FanDuel’s parent company Flutter is a proud parent indeed after solid growth in the US for Q3.
“Flutter delivered a strong Q3 performance with pro forma growth of 11% in both revenue and average monthly players. Our US division is now our largest and generated $700m in revenue, up 82%. Good growth in our ‘consolidate and invest’ international markets and the acquisition of Sisal in August helped drive ex-US revenues,” said CEO Peter Jackson in the press release.
In the wake of the positive quarter, the company also updated US revenue guidance by $100 million. That puts its full-year revenue guidance up to roughly $3 billion.

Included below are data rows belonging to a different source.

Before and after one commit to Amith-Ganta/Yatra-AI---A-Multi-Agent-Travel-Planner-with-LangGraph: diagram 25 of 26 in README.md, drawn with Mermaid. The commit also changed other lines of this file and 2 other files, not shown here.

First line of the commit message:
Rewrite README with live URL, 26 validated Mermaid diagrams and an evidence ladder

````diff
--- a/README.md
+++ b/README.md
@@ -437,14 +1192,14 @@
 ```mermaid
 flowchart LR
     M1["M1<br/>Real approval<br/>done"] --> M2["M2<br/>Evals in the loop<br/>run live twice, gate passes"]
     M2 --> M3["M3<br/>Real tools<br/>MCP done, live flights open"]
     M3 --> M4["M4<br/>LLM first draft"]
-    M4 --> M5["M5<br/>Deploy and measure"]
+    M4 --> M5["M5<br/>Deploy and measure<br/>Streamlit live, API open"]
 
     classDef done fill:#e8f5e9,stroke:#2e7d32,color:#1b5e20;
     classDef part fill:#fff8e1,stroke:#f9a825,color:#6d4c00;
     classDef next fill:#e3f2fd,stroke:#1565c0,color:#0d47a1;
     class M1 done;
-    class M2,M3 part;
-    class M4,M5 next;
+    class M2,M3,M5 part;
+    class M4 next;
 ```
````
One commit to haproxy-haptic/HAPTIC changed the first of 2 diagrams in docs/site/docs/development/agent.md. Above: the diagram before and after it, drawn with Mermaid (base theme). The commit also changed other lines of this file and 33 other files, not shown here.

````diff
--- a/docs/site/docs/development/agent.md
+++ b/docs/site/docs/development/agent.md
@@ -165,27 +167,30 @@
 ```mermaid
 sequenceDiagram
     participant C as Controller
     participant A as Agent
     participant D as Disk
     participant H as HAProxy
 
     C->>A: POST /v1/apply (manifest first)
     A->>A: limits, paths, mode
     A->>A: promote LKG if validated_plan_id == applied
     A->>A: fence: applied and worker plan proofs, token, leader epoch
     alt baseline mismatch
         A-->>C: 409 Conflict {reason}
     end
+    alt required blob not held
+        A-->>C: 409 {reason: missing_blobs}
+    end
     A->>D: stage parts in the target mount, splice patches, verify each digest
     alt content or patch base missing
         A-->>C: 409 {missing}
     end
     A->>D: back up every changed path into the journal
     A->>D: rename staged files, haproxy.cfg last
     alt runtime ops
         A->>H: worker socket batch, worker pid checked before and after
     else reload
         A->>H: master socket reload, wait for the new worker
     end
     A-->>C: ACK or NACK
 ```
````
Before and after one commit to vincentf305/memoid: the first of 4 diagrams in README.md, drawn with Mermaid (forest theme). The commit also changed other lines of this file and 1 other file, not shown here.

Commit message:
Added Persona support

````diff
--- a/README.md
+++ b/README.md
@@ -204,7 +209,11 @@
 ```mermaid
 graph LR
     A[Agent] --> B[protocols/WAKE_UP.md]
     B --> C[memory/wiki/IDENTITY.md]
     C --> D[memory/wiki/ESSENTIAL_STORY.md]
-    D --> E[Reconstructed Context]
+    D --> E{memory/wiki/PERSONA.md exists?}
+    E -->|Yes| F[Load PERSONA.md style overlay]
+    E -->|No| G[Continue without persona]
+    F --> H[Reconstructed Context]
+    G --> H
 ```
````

“We are really pleased with our performance in our US division since the start of the NFL in September where we are now averaging over 1 million players on a regular NFL Sunday,” Jackson added. “In addition, we are seeing an increase in customer retention rates as our parlay products continue to grow in popularity, boosted by the start of the NBA season. The ongoing momentum in our US division has led to an upgrade to our outlook for the year, underpinning our confidence that we will be profitable for 2023.”
Top line numbers for Flutter and its US operations
Total Q3 revenue: $1.89 billion (up 22% with cost correction YoY)
Q3 US revenue: $598 million (up 82% with cost correction YoY)
Average monthly users overall: 9.6 million (up 23% YoY)
Average US monthly users: 1.86 million (up 42% YoY)
The vast majority of the US growth came on the sports side, where FanDuel holds 42% of the entire US market share. Online casino and poker also grew, but just a 36% uptick YoY compared with 106% on the sports side with both FanDuel and FOX Bet. While the company’s US online casino position isn’t quite up to the level of sportsbooks, the casino and poker side still holds a 19% market share.
Flutter pleased with valuation in FOX ruling
Jackson used the Q3 earnings call to take a quick victory lap in the court case which ruled the company had a $20B valuation.
“We’re delighted with last week’s ruling in our arbitration with FOX,” he noted. “With FanDuel valued at $20 billion in December 2020, it clearly vindicates the patience we have shown on this matter. Should FOX wish to go through the onerous licensing process for the 16 online states in which FanDuel is live and exercise the option, it will cost them $4.1 billion as we sit here today.”
During the call, Jackson and CFO Jonathan Hill also addressed the extent of efforts the company has put towards making its other US sportsbook brand, FOX Bet, viable. The judgment noted the company went above and beyond the steps necessary to try and make the brand successful. When discussing the future of the brand, Hill was careful to note they would be good partners through the agreement’s expiration next August but did say that, come next August, the future is up in the air.
Looking ahead to Maryland, Ohio, and California
Despite the resounding loss in California yesterday, Jackson still believes the state will legalize sports betting in the coming years.
“As we think about the US market longer-term, we find it hard to see a scenario where a sports-mad state like California won’t have access to what will be legally available in so many other US states.”
Jackson also confirmed that Ohio and Massachusetts will be the next planned markets for the company, both set to launch in Q1 of next year. The delays in Maryland are impacting forecasting to some extent, but Jackson still believes it will launch in 2023.
As for the US horse racing and DFS businesses, Jackson noted revenue was relatively flat across both verticals and conceded that the launch of sports betting in new states inevitably cannibalizes the existing DFS business, but the company is fine with that exchange.
While Jackson answered several questions about the business, he did defer on some topics, stating that next week’s investor presentation will address more aspects of the company, including its higher-than-average hold rate and the success of Same Game Parlays.